Getting back to the positive, the record’s production works with the arrangements to make for its own appeal.  As noted, the arrangements show a wide range of sounds and styles from one to the next.  From more energetic works to more subdued compositions, Collier gives audiences much to appreciate.  Because of that diversity, plenty of attention had to have been paid to the production so as to bring out the best of each opus.  That work and attention paid off, too.  That is because it results in each song presenting such a positive general effect.  The overall general effect works with the arrangements to make the album’s overall aesthetic so appealing that percussionists and music lovers in general will find themselves taking in this record time and again.

The Color of Wood, Tom Collier’s latest studio album, is an impressive new offering from the veteran percussionist.  It is a presentation that will appeal just as much to percussionists as it will to any music lover in general.  That is evidenced in part through its featured musical arrangements.  The arrangements are diverse in their sound and style.  The control that Collier shows throughout the album is impressive to say the very least, adding to the songs’ appeal.  As much as the album’s main content does to make it appealing, the lack of any background on the songs in the liner notes detracts from the record’s presentation.  It is not enough to doom the album, but still does take away from the overall listening experience.  The songs’ production works with the arrangements to put one more accent to the presentation, as it brings out the best in each composition.  When the production and arrangements are considered together, the aesthetic that they collectively create is just enough to make the album that much more worth hearing time and again.  That is even with the lack of liner notes in mind.  Each item examined is important in its own way to the whole of the album’s presentation.  All things considered the album proves itself to be one of the year’s top new albums overall.

The Color of Wood is available now through Summit Records.  More information on the album is available along with all of Tom Collier’s latest news at https://tomcolliervibes.com

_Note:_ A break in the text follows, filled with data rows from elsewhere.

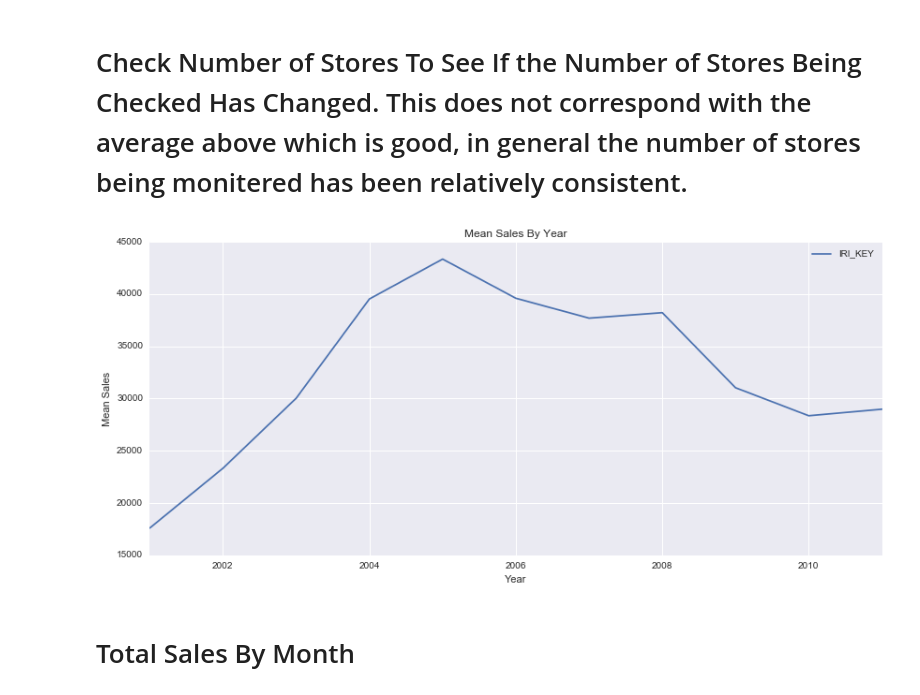
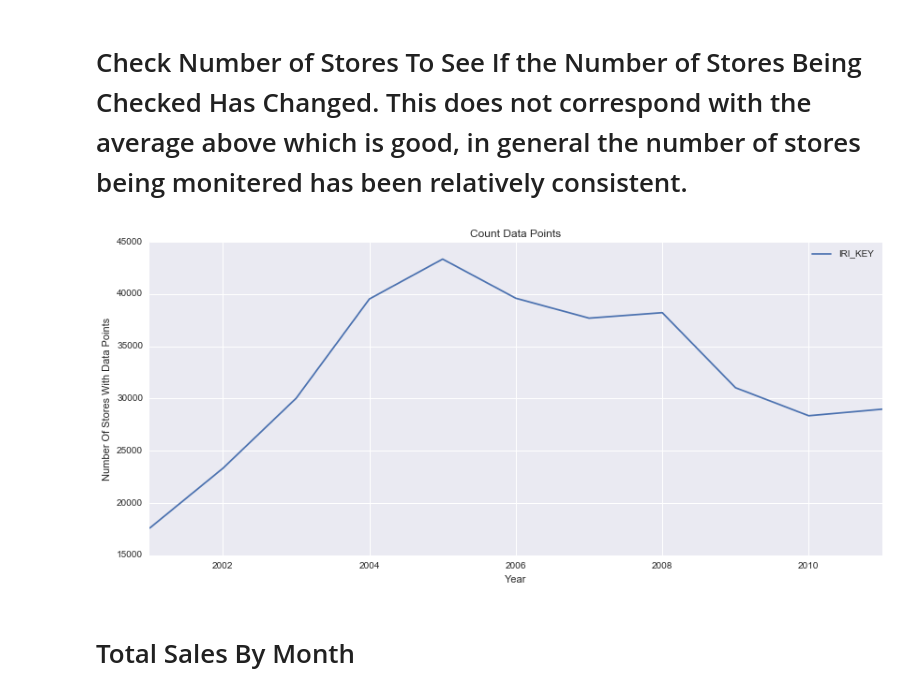
Before and after one commit to mGalarnyk/Machine_Learning_Froyo, a Jupyter notebook: Ryan/Project_Geographic_Location_Info.ipynb, the cells around one changed output. Drawn from its saved outputs; the diff is of its cells as text; code cells hidden in the pictures.

```diff
--- a/Ryan/Project_Geographic_Location_Info.ipynb
+++ b/Ryan/Project_Geographic_Location_Info.ipynb
@@ -269,13 +269,13 @@ plt.show()
 # %%
 Sales_By_Year = df_drug_sales.groupby(['Year']).count()[['IRI_KEY']]
 Sales_By_Year.plot(figsize=(14, 6))
 plt.xlabel('Year')
-plt.ylabel('Mean Sales')
-plt.title('Mean Sales By Year')
+plt.ylabel('Number Of Stores With Data Points')
+plt.title('Count Data Points')
 plt.grid(True)
 plt.show()
 # %% [output]
-[figure, old version]
+[figure, new version]
 # %% [markdown]
 # Total Sales By Month
 # %%
```
Also changed, not shown: parts of 14 cells of this notebook.
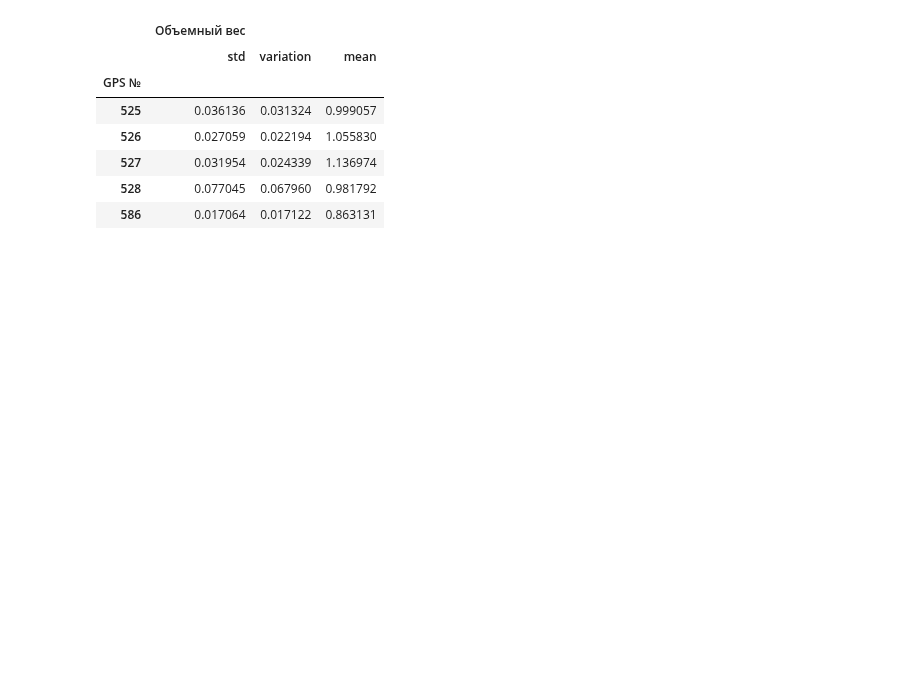
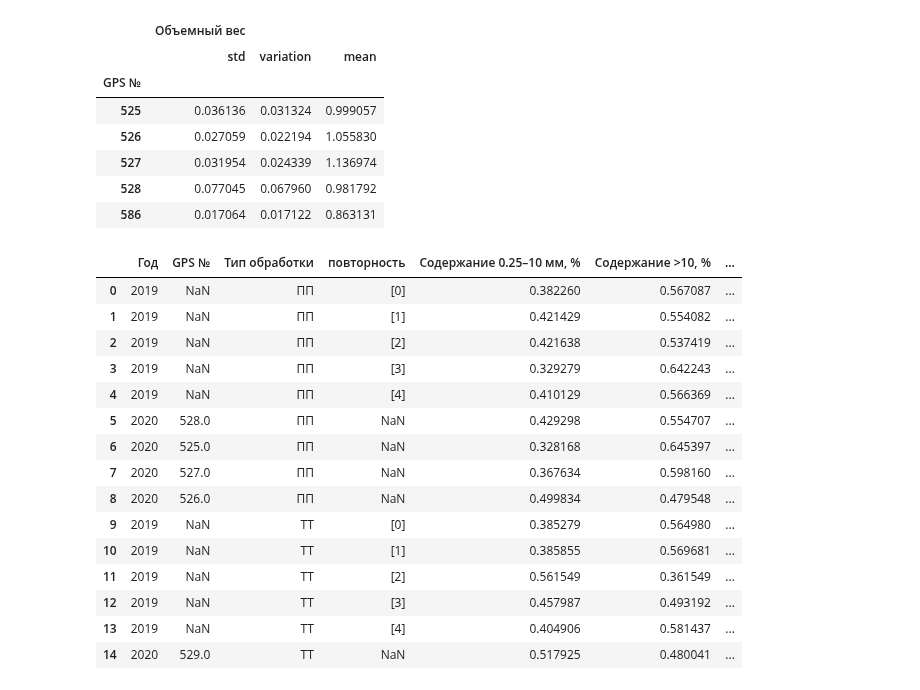
Before and after one commit to hukitoc94/total_archangelskiy, a Jupyter notebook: field_data/agrophysics.ipynb, the cells around one changed output. Cells and saved outputs as stored; diff of their text form; code cells hidden in the pictures; blank space fills up the shorter version.

```diff
--- a/field_data/agrophysics.ipynb
+++ b/field_data/agrophysics.ipynb
@@ -120,3 +117,22 @@ stats
 | 527 | 0.031954 | 0.024339 | 1.136974 |
 | 528 | 0.077045 | 0.067960 | 0.981792 |
 | 586 | 0.017064 | 0.017122 | 0.863131 |
+# %%
+agrofiz
+# %% [output]
+|  | Год | GPS № | Тип обработки | повторность | Содержание 0.25–10 мм, % | Содержание >10, % | ... |
+| 0 | 2019 | NaN | ПП | [0] | 0.382260 | 0.567087 | ... |
+| 1 | 2019 | NaN | ПП | [1] | 0.421429 | 0.554082 | ... |
+| 2 | 2019 | NaN | ПП | [2] | 0.421638 | 0.537419 | ... |
+| 3 | 2019 | NaN | ПП | [3] | 0.329279 | 0.642243 | ... |
+| 4 | 2019 | NaN | ПП | [4] | 0.410129 | 0.566369 | ... |
+| 5 | 2020 | 528.0 | ПП | NaN | 0.429298 | 0.554707 | ... |
+| 6 | 2020 | 525.0 | ПП | NaN | 0.328168 | 0.645397 | ... |
+| 7 | 2020 | 527.0 | ПП | NaN | 0.367634 | 0.598160 | ... |
+| 8 | 2020 | 526.0 | ПП | NaN | 0.499834 | 0.479548 | ... |
+| 9 | 2019 | NaN | ТТ | [0] | 0.385279 | 0.564980 | ... |
+| 10 | 2019 | NaN | ТТ | [1] | 0.385855 | 0.569681 | ... |
+| 11 | 2019 | NaN | ТТ | [2] | 0.561549 | 0.361549 | ... |
+| 12 | 2019 | NaN | ТТ | [3] | 0.457987 | 0.493192 | ... |
+| 13 | 2019 | NaN | ТТ | [4] | 0.404906 | 0.581437 | ... |
+| 14 | 2020 | 529.0 | ТТ | NaN | 0.517925 | 0.480041 | ... |
```
Also changed, not shown: parts of 11 cells of this notebook, 8 other files.
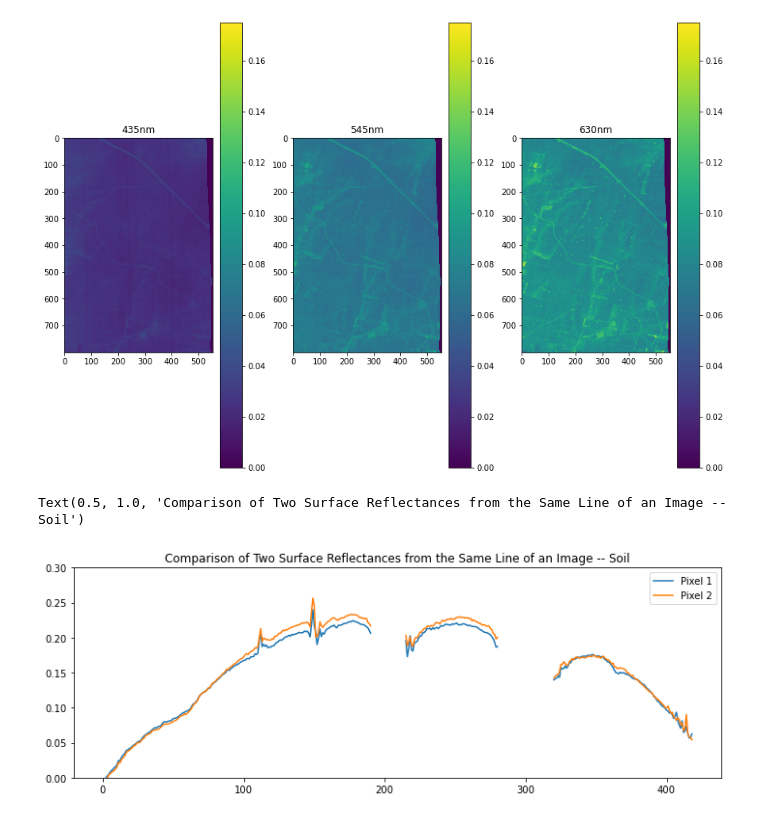
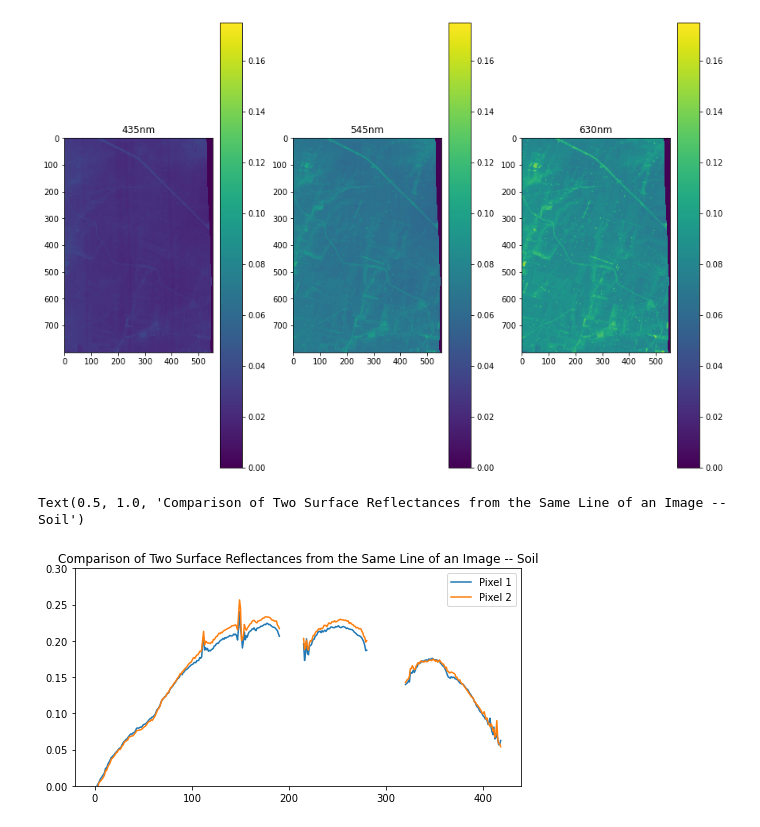
Before and after one commit to varunpatro1/OE-Reproducibility, a Jupyter notebook: Visualization_Kurnool.ipynb, the cells around one changed output. Cells and saved outputs as stored; diff of their text form; code cells hidden in the pictures.

```diff
--- a/Visualization_Kurnool.ipynb
+++ b/Visualization_Kurnool.ipynb
@@ -155,13 +148,14 @@ def remove_bad_bands(spectra: np.array):
 # %%
 spectra_1 = data[4500,250,:]
 spectra_2 = data[4500,600,:]
 remove_bad_bands(spectra_1)
 remove_bad_bands(spectra_2)
+plt.figure(figsize=(8,4))
 plt.plot(spectra_1, label = 'Pixel 1')
 plt.plot(spectra_2,label = 'Pixel 2')
 plt.ylim(0,0.3)
 plt.legend()
 plt.title('Comparison of Two Surface Reflectances from the Same Line of an Image -- Soil')
 # %% [output]
 Text(0.5, 1.0, 'Comparison of Two Surface Reflectances from the Same Line of an Image -- Soil')
-[figure, old version]
+[figure, new version]
```
Also changed, not shown: parts of 12 cells of this notebook.
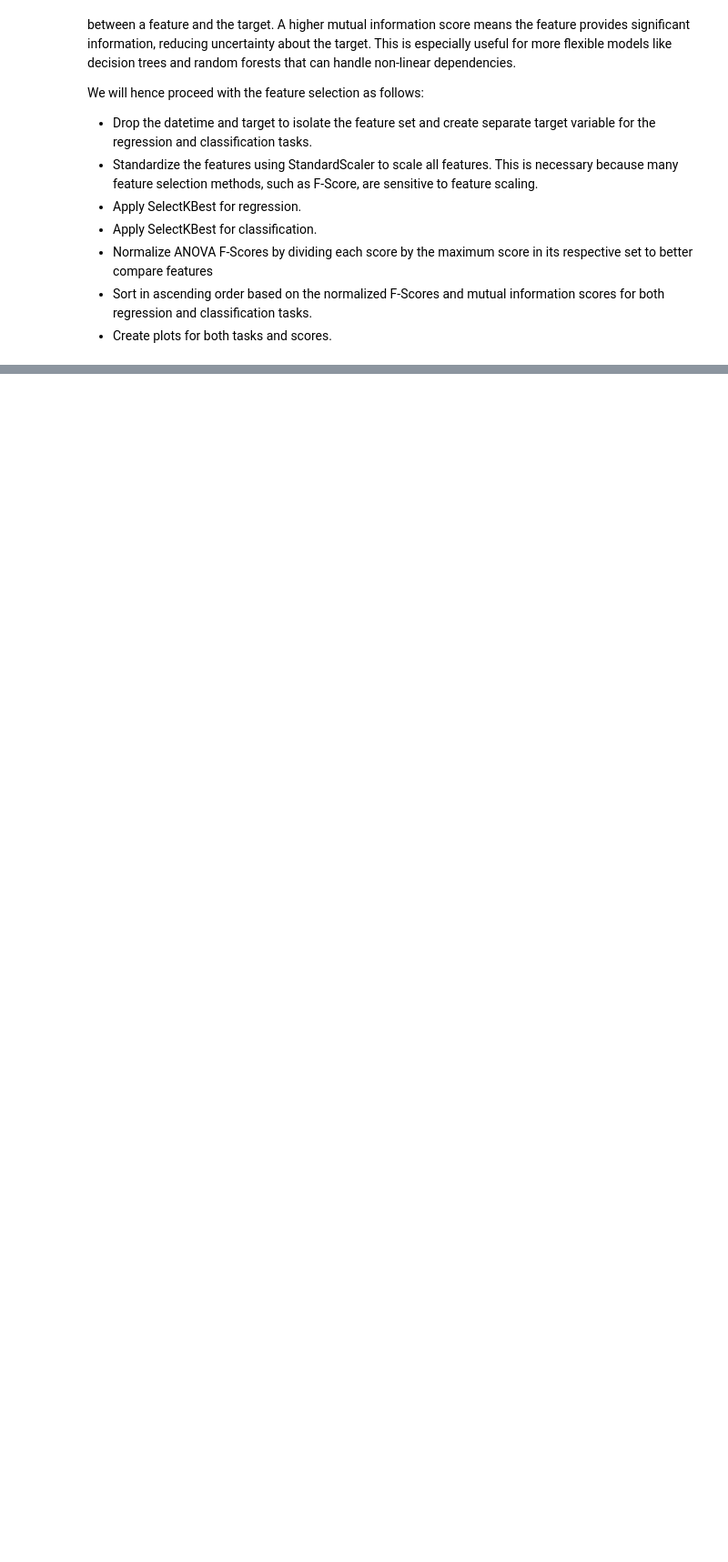
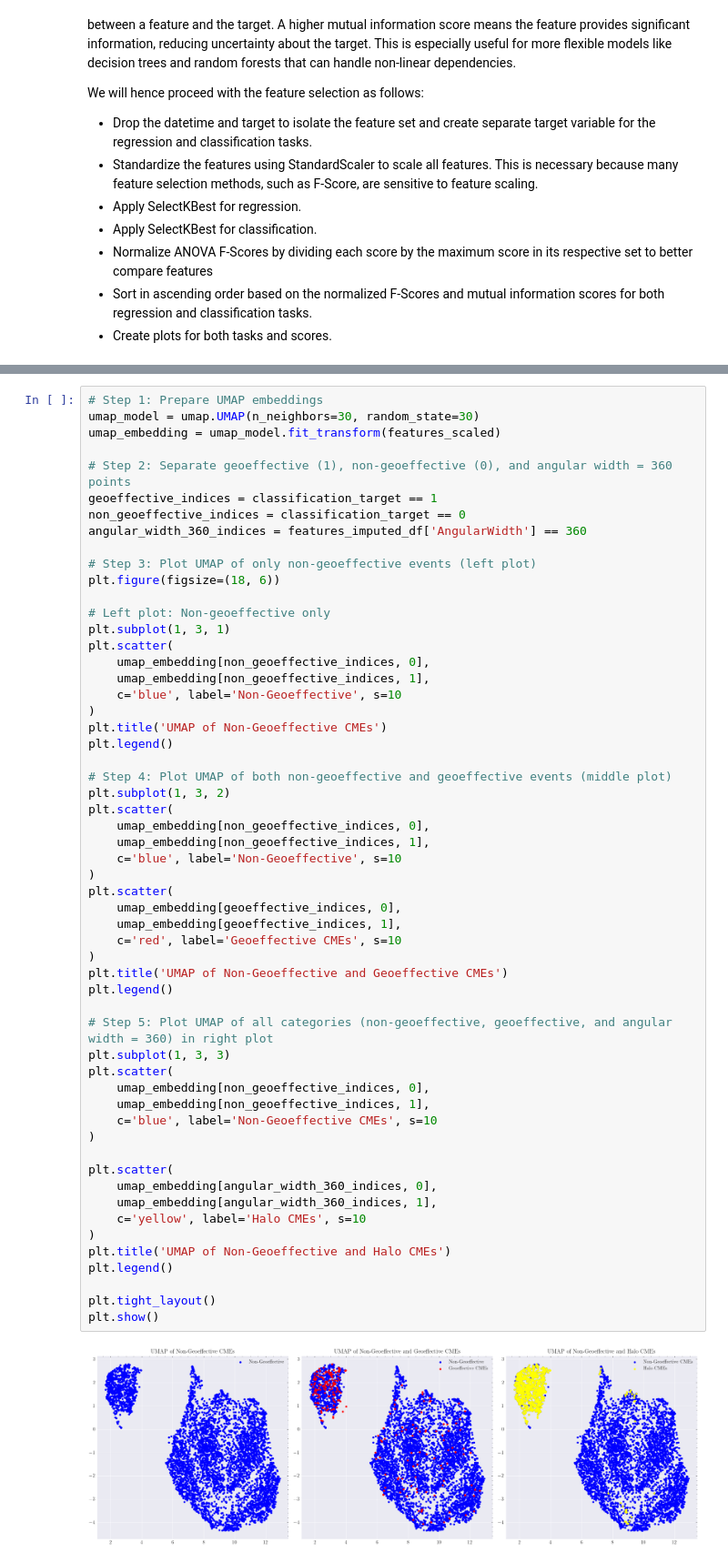
Before and after one commit to yusufmspahi/IBM-Z-Datathon-2024, a Jupyter notebook: data_preprocessing.ipynb, the cells around one changed output, grey strips where cells are left out. Shown at 91% size. Saved outputs shown, nothing was run; the diff lists cells and outputs as text; blank space fills up the shorter version.

```diff
--- a/data_preprocessing.ipynb
+++ b/data_preprocessing.ipynb
@@ -610,3 +654,61 @@ plt.show()
+# %%
+# Step 1: Prepare UMAP embeddings
+umap_model = umap.UMAP(n_neighbors=30, random_state=30)
+umap_embedding = umap_model.fit_transform(features_scaled)
+
+# Step 2: Separate geoeffective (1), non-geoeffective (0), and angular width = 360 points
+geoeffective_indices = classification_target == 1
+non_geoeffective_indices = classification_target == 0
+angular_width_360_indices = features_imputed_df['AngularWidth'] == 360
+
+# Step 3: Plot UMAP of only non-geoeffective events (left plot)
+plt.figure(figsize=(18, 6))
+
+# Left plot: Non-geoeffective only
+plt.subplot(1, 3, 1)
+plt.scatter(
+    umap_embedding[non_geoeffective_indices, 0],
+    umap_embedding[non_geoeffective_indices, 1],
+    c='blue', label='Non-Geoeffective', s=10
+)
+plt.title('UMAP of Non-Geoeffective CMEs')
+plt.legend()
+
+# Step 4: Plot UMAP of both non-geoeffective and geoeffective events (middle plot)
+plt.subplot(1, 3, 2)
+plt.scatter(
+    umap_embedding[non_geoeffective_indices, 0],
+    umap_embedding[non_geoeffective_indices, 1],
+    c='blue', label='Non-Geoeffective', s=10
+)
+plt.scatter(
+    umap_embedding[geoeffective_indices, 0],
+    umap_embedding[geoeffective_indices, 1],
+    c='red', label='Geoeffective CMEs', s=10
+)
+plt.title('UMAP of Non-Geoeffective and Geoeffective CMEs')
+plt.legend()
+
+# Step 5: Plot UMAP of all categories (non-geoeffective, geoeffective, and angular width = 360) in right plot
+plt.subplot(1, 3, 3)
+plt.scatter(
+    umap_embedding[non_geoeffective_indices, 0],
+    umap_embedding[non_geoeffective_indices, 1],
+    c='blue', label='Non-Geoeffective CMEs', s=10
+)
+
+plt.scatter(
+    umap_embedding[angular_width_360_indices, 0],
+    umap_embedding[angular_width_360_indices, 1],
+    c='yellow', label='Halo CMEs', s=10
+)
+plt.title('UMAP of Non-Geoeffective and Halo CMEs')
+plt.legend()
+
+plt.tight_layout()
+plt.show()
+# %% [output]
+[figure, added]
 # %% [markdown]
 ## Discussion and Conclusions
 We have at last obtained the final dataset on which to train our models. There are some important things to note which are discussed as follows:
```
Also changed, not shown: parts of 6 cells of this notebook, 1 other file.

To keep up with the latest entertainment reviews and news, go online to https://www.facebook.com/philspicks and “Like” it.  Fans can always keep up with the latest entertainment reviews and news in the Phil’s Picks blog at https://philspicks.wordpress.com